Records shown:
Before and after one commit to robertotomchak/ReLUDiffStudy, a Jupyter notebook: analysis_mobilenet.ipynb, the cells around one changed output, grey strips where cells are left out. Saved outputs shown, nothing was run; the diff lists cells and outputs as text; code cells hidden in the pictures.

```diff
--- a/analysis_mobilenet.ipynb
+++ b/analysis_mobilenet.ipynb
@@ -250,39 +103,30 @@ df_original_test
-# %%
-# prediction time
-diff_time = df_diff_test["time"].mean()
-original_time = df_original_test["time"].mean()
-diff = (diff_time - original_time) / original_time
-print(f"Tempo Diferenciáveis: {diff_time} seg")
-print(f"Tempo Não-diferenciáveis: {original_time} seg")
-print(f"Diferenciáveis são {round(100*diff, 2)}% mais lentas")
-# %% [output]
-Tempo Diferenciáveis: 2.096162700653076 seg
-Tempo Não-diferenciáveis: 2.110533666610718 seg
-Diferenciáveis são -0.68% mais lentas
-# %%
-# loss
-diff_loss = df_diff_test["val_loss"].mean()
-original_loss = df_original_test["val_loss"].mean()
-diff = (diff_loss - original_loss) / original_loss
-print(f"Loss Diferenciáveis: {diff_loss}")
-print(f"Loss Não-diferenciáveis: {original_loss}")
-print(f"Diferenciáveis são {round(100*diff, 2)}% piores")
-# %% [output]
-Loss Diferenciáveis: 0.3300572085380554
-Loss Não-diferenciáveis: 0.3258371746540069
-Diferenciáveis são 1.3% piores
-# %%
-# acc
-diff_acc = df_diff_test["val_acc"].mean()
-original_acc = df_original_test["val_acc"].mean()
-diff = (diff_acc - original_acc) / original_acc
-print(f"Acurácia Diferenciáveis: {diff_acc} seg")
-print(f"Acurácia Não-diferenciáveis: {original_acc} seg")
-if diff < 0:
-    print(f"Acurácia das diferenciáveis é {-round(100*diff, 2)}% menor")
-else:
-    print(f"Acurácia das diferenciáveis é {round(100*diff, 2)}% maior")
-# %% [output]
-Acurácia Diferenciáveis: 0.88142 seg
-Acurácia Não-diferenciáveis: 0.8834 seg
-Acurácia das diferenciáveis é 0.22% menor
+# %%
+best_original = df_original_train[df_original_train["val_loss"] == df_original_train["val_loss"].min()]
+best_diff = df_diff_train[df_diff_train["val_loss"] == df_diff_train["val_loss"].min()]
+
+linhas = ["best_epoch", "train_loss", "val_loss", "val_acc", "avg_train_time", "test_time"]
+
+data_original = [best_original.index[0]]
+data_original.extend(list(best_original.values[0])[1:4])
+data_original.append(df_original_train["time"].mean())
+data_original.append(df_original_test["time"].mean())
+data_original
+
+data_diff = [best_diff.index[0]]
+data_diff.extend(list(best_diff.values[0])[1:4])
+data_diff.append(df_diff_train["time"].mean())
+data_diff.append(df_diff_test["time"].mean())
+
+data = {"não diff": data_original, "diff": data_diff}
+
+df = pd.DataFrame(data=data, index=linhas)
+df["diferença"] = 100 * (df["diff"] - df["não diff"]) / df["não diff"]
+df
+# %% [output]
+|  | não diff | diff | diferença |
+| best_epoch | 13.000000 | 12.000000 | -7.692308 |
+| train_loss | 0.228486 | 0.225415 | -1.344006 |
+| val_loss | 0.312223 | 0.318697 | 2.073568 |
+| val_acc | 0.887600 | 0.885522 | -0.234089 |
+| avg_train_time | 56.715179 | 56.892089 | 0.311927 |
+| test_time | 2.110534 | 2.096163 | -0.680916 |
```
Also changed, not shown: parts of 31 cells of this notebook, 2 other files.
...
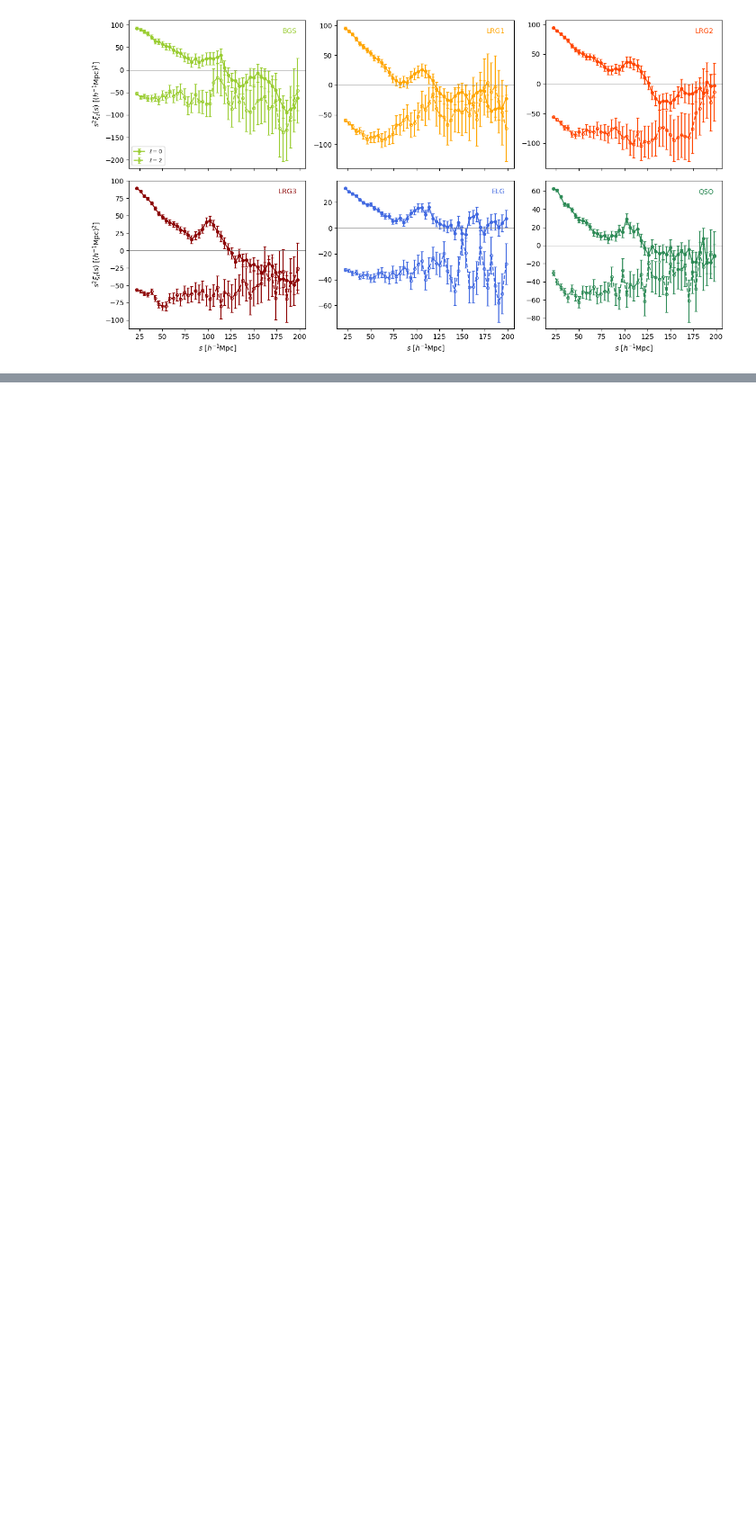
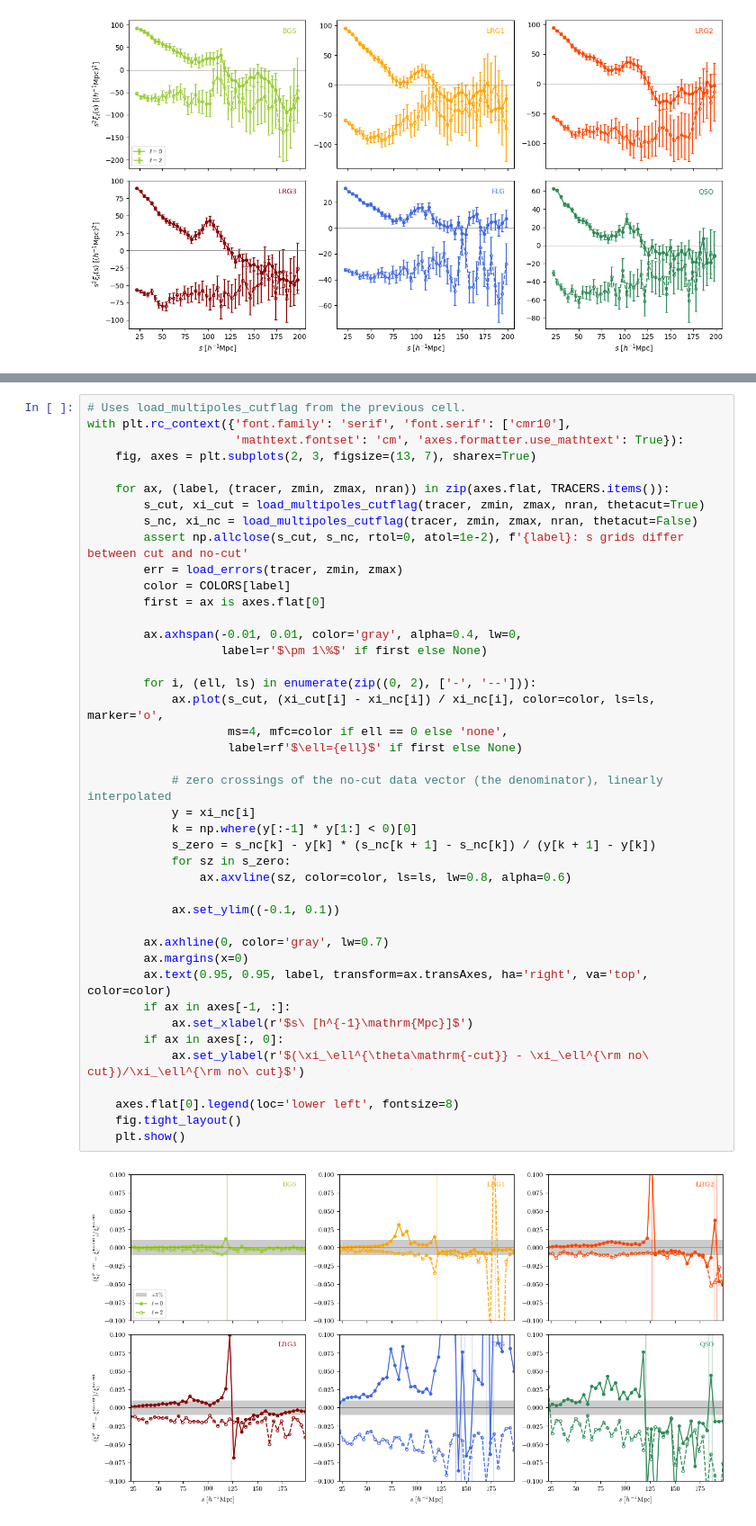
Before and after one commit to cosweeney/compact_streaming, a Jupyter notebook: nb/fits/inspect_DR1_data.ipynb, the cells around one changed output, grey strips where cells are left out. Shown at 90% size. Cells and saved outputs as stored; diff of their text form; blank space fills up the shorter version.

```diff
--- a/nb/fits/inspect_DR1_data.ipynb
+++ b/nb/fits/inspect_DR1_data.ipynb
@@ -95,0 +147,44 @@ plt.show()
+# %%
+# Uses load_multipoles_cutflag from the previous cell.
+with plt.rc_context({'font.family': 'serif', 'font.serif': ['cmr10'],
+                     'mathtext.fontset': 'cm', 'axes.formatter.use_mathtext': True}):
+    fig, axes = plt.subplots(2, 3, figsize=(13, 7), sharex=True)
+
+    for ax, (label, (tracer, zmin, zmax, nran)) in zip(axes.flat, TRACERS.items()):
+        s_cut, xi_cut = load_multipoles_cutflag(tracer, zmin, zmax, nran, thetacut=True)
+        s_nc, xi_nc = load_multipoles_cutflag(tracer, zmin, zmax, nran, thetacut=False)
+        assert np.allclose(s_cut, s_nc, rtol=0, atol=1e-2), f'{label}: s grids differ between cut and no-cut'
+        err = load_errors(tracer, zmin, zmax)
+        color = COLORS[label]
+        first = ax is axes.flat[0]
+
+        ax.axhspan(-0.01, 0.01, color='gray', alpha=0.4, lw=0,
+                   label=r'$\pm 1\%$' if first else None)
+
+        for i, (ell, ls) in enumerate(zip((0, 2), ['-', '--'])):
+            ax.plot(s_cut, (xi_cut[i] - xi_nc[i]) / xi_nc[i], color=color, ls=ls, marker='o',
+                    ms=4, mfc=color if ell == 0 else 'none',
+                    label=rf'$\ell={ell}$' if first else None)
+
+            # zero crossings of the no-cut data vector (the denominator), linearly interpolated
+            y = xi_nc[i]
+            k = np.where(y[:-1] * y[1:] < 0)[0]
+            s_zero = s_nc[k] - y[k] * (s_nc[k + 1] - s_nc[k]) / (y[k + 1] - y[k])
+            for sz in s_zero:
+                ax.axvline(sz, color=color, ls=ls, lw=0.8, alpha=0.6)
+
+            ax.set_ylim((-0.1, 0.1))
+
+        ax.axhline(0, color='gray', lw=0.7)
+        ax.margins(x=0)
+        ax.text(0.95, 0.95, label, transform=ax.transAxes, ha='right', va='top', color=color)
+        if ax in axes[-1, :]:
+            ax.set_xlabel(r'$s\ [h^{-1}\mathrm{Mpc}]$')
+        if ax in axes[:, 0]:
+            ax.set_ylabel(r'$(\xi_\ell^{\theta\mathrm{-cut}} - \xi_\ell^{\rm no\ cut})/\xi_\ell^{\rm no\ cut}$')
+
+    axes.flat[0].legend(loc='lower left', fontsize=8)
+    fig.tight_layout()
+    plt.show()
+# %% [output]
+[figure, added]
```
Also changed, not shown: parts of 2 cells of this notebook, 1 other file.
---
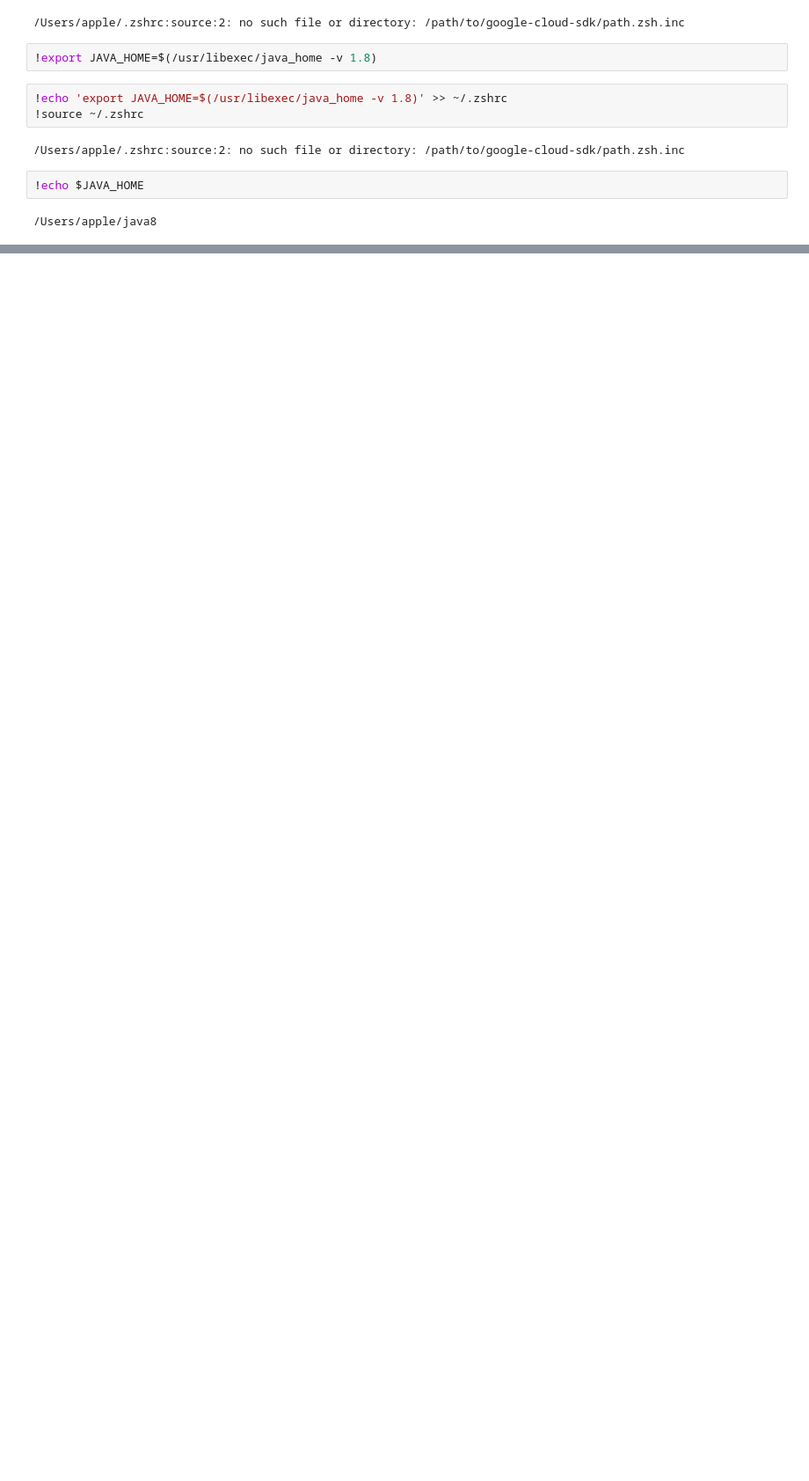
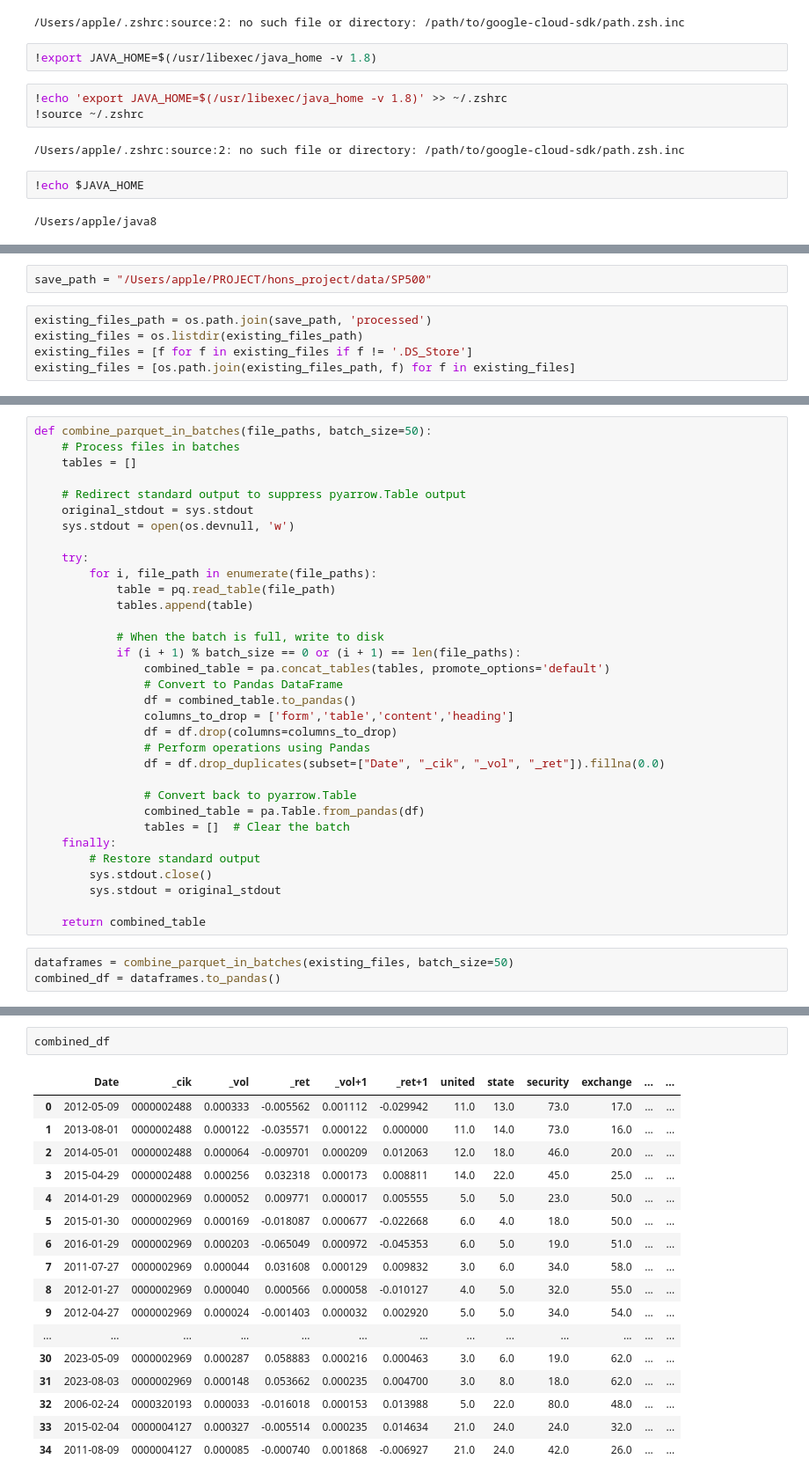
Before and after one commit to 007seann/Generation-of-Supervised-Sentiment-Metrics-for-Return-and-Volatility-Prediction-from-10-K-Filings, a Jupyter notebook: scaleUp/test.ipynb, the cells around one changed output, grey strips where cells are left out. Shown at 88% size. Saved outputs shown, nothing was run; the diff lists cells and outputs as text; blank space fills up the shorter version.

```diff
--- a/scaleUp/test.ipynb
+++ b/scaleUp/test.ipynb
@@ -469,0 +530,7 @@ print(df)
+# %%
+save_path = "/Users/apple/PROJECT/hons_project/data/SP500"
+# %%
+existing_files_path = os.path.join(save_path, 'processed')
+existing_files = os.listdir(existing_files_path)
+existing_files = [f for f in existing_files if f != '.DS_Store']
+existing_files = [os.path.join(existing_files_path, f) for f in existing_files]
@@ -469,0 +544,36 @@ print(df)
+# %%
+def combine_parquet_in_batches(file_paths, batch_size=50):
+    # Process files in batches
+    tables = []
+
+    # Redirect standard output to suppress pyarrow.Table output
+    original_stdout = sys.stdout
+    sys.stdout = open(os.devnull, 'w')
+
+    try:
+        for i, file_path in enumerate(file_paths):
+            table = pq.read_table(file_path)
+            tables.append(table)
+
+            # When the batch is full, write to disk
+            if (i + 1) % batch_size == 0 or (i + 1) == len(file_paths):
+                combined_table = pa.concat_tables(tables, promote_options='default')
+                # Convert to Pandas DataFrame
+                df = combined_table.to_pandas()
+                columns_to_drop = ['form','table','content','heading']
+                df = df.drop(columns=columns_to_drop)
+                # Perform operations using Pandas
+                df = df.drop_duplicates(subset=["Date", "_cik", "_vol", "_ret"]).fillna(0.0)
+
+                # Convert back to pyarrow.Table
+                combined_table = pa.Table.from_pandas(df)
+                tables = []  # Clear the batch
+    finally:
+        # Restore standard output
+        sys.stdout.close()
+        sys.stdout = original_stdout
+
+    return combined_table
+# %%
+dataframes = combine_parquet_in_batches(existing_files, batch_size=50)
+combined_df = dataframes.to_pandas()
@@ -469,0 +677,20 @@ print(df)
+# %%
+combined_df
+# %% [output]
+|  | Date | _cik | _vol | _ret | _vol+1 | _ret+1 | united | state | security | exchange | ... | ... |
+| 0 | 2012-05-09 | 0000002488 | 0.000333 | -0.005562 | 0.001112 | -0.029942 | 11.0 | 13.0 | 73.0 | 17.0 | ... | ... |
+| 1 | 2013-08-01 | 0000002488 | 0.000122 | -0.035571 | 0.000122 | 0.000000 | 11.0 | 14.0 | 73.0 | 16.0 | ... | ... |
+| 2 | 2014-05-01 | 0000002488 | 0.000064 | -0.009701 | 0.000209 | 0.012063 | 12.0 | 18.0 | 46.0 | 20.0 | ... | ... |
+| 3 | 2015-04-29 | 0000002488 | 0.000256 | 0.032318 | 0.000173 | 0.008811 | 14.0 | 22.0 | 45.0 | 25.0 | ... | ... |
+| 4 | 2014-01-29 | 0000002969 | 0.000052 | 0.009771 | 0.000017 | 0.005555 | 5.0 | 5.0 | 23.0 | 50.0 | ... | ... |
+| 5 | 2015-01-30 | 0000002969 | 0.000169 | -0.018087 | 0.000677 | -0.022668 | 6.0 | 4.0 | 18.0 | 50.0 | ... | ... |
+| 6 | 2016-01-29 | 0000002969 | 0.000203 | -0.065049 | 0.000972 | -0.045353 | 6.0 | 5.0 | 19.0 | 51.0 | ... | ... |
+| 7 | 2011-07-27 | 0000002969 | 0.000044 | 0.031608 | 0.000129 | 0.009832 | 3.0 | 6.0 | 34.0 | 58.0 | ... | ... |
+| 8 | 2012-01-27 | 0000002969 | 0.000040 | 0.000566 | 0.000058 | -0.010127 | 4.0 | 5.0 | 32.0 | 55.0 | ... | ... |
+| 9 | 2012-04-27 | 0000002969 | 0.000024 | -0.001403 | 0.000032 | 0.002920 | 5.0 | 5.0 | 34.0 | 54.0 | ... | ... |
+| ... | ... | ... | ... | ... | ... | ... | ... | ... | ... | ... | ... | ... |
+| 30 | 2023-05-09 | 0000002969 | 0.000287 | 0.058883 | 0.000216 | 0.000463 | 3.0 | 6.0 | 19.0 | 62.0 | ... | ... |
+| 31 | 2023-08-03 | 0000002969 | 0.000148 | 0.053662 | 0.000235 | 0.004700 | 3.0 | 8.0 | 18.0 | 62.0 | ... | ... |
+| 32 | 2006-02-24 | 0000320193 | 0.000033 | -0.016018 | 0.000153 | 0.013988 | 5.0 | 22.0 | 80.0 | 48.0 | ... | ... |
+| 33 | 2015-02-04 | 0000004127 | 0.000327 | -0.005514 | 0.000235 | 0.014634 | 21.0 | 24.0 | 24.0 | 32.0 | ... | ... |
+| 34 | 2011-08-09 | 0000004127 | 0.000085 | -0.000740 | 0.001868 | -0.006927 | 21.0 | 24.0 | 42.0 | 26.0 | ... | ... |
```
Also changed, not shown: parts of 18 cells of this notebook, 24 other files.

Exercise instructions: For each line of the material that contains "append", return a copy.

Task result:
+data_original.append(df_original_train["time"].mean())
+data_original.append(df_original_test["time"].mean())
+data_diff.append(df_diff_train["time"].mean())
+data_diff.append(df_diff_test["time"].mean())
+            tables.append(table)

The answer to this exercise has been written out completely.